"The minister can't talk about Boochani for both legal and privacy reasons."
Under section 151 of the Immigration Act, confidentiality must be maintained in respect of claimants, refugees, and protected people.
Boochani has been accepted for asylum in the United States as part of a deal between the two nations to resettle refugees from Nauru and Manus Island.
Smith said Boochani "has somewhere else to go, he can go to the United States, he can go back to New Guinea, but he cannot - I believe - qualify to stay here in New Zealand".
He also criticised Lees-Galloway for his handling of immigration cases, pointing to the minister's controversial decision to grant residency to convicted drug-smuggler Karel Sroubek in 2018.
Lees-Galloway also granted residency to a 'protected person' who had six convictions for driving with excess breath alcohol plus two convictions for driving without a licence.
Smith described them as "dodgy decisions".
He said one of the "key things a government has to do is protect its borders and protect its people" and that "you could argue certainly in the case of Mr Boochani that that's been questionable".
Ghahraman, a former human rights lawyer, greeted Boochani when he arrived in New Zealand in November, and tweeted a picture with him captioned: "Thrilled and exhausted and free."
Boochani was in Christchurch to discuss his book No Friend but the Mountains. He wrote it using a smuggled smartphone, detailing his harrowing experience as a refugee on Manus Island.
Boochani painstakingly uploaded short video segments for Dutch-Iranian filmmaker Arash Kamali Sarvestani to edit into a feature-length documentary that showed audiences a glimpse behind Australia's secretive facilities.
Boochani arrived in New Zealand travelled from Papua New Guinea's capital Port Moresby where he was based ever since the Manus Island facility was shut down, after which he was imprisoned and later moved to accommodation in the city.
He fled to Australia in 2013 from Iran after he promoted Kurdish language and culture in the media, and was accused of undermining the Iranian state.

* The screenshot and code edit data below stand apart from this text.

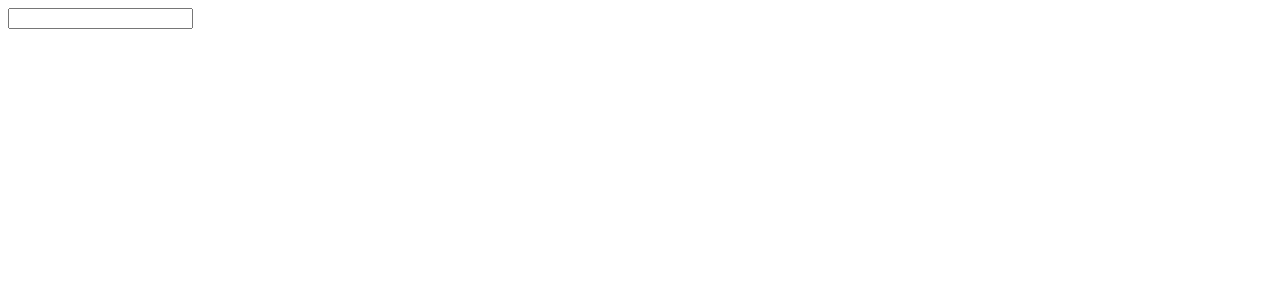
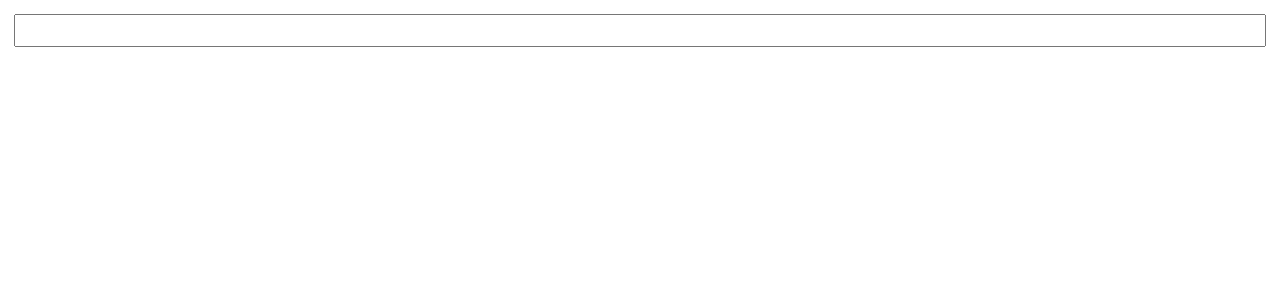
Before and after one commit to kieran-allen/poke-shake, a React app: page / in a window 1280 px wide. Shown: the top 300 px of the page. Built offline with nearby package versions, Linux system fonts and the light colour scheme.

Commit message:
setting up second api call

```diff
--- a/package.json
+++ b/package.json
@@ -24,7 +24,11 @@
   "devDependencies": {
     "@types/react": "^17.0.14",
     "@types/react-dom": "^17.0.9",
+    "autoprefixer": "^10.2.6",
+    "css-loader": "^5.2.6",
     "html-webpack-plugin": "^5.3.2",
+    "postcss-loader": "^6.1.1",
+    "style-loader": "^3.0.0",
     "ts-loader": "^9.2.3",
     "typescript": "^4.3.5",
     "webpack": "^5.43.0",
--- /dev/null
+++ b/postcss.config.js
@@ -0,0 +1,3 @@
+module.exports = {
+  plugins: [require("autoprefixer")],
+};
--- a/src/App.tsx
+++ b/src/App.tsx
@@ -1,20 +1,42 @@
 import React, { ChangeEvent, useState } from "react";
 import { useFindPokemon } from "./api/useFindPokemon";
+import { useGetShakespearean } from "./api/useGetShakespearean";
 import { useDebounce } from "./hooks/useDebounce";
+import { filterEnglishFlavorTextEntries } from "./utils/filterEnglishFlavorTextEntries";
 
 export function App() {
   const [searchValue, setSearchValue] = useState<string>("");
   const debouncedSearchValue = useDebounce(searchValue, 1000);
-  const { data } = useFindPokemon(debouncedSearchValue);
+  const pokemon = useFindPokemon(debouncedSearchValue);
+  const shakespearean = useGetShakespearean(pokemon);
+
+  console.info(shakespearean);
 
   function handleOnChange(e: ChangeEvent<HTMLInputElement>) {
     setSearchValue(e.target.value);
   }
 
   return (
-    <>
-      <input type="text" value={searchValue} onChange={handleOnChange} />
-      <code>{data && JSON.stringify(data)}</code>
-    </>
+    <main>
+      <input
+        type="text"
+        id="search-input"
+        value={searchValue}
+        onChange={handleOnChange}
+        disabled={pokemon.status === "loading"}
+      />
+      {pokemon.data && (
+        <>
+          <h2>{pokemon.data.name}</h2>
+          <ul>
+            {filterEnglishFlavorTextEntries(
+              pokemon.data.flavor_text_entries
+            ).map((entry, idx) => (
+              <li key={idx}>{entry.flavor_text}</li>
+            ))}
+          </ul>
+        </>
+      )}
+    </main>
   );
 }
--- a/src/api/useFindPokemon.ts
+++ b/src/api/useFindPokemon.ts
@@ -1,16 +1,14 @@
 import { useQuery } from "react-query";
-
-export type FindPokemonResponse = {
-  id: number;
-  name: string;
-};
+import type { FindPokemonResponse } from "../types";
 
 export function useFindPokemon(name: string) {
   const prunedName = name.toLowerCase().trim();
   return useQuery<FindPokemonResponse>(
     `find-pokemon-${prunedName}`,
     async () => {
-      const req = await fetch(`https://pokeapi.co/api/v2/pokemon/${prunedName}`);
+      const req = await fetch(
+        `https://pokeapi.co/api/v2/pokemon-species/${prunedName}`
+      );
       if (!req.ok) throw Error();
       const data = await req.json();
       return data;
--- /dev/null
+++ b/src/api/useGetShakespearean.ts
@@ -0,0 +1,36 @@
+import { useQuery, UseQueryResult } from "react-query";
+import type { FindPokemonResponse } from "../types";
+import { filterEnglishFlavorTextEntries } from "../utils/filterEnglishFlavorTextEntries";
+
+export function useGetShakespearean(
+  pokemon: UseQueryResult<FindPokemonResponse, unknown>
+) {
+  const text = filterEnglishFlavorTextEntries(
+    pokemon.data?.flavor_text_entries ?? []
+  )
+    .map(({ flavor_text }) => flavor_text)
+    .join();
+  return useQuery<unknown>(
+    `${pokemon.data?.id}`,
+    async () => {
+      const req = await fetch(
+        "https://api.funtranslations.com/translate/shakespeare",
+        {
+          credentials: "include",
+          method: "POST",
+          headers: { "Content-Type": "application/json" },
+          body: JSON.stringify({ text: "hello" }),
+        }
+      );
+
+      if (!req.ok) throw Error();
+
+      const data = await req.json();
+      return data;
+    },
+    {
+      enabled: pokemon.status === "success",
+      staleTime: Infinity,
+    }
+  );
+}
--- a/src/components/SearchInput.tsx
+++ /dev/null
@@ -1,5 +0,0 @@
-import React from "react";
-
-export function SearchInput() {
-  return <></>;
-}
--- a/src/index.tsx
+++ b/src/index.tsx
@@ -1,3 +1,5 @@
+import './style.css';
+
 import React from "react";
 import { render } from "react-dom";
 import { App } from "./App";
--- /dev/null
+++ b/src/style.css
@@ -0,0 +1,19 @@
+:root {
+  --spacing: 7px;
+}
+
+body {
+  padding: 0;
+  margin: 0;
+}
+
+main {
+  display: flex;
+  flex-direction: column;
+}
+
+#search-input {
+  flex-grow: 1;
+  margin: calc(var(--spacing) * 2);
+  padding: var(--spacing);
+}
--- /dev/null
+++ b/src/types.ts
@@ -0,0 +1,14 @@
+export type FlavorTextEntriesType = {
+  flavor_text: string;
+  language: LanguageType;
+}
+
+export type FindPokemonResponse = {
+  id: number;
+  name: string;
+  flavor_text_entries: FlavorTextEntriesType[];
+};
+
+export type LanguageType = {
+  name: string;
+}
--- /dev/null
+++ b/src/utils/filterEnglishFlavorTextEntries.ts
@@ -0,0 +1,7 @@
+import { FlavorTextEntriesType } from "../types";
+
+export function filterEnglishFlavorTextEntries(
+  entries: FlavorTextEntriesType[]
+) {
+  return entries.filter(({ language }) => language.name.includes("en"));
+}
--- a/webpack.config.js
+++ b/webpack.config.js
@@ -14,10 +14,10 @@ module.exports = {
   module: {
     rules: [
       { test: /\.tsx?$/, loader: "ts-loader" },
-      // {
-      //   test: /\.css$/i,
-      //   use: ["style-loader", "css-loader", "postcss-loader"],
-      // },
+      {
+        test: /\.css$/i,
+        use: ["style-loader", "css-loader", "postcss-loader"],
+      },
     ],
   },
   plugins: [new HtmlWebpackPlugin()],
```
Also changed, not shown: 1 other file (tests, documents, lock files or other folders).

He arrived at the Australian territory of Christmas Island via people smugglers, hoping to be given asylum. But he was instead transferred to Manus Island and denied asylum because of Australia's laws against boat arrivals.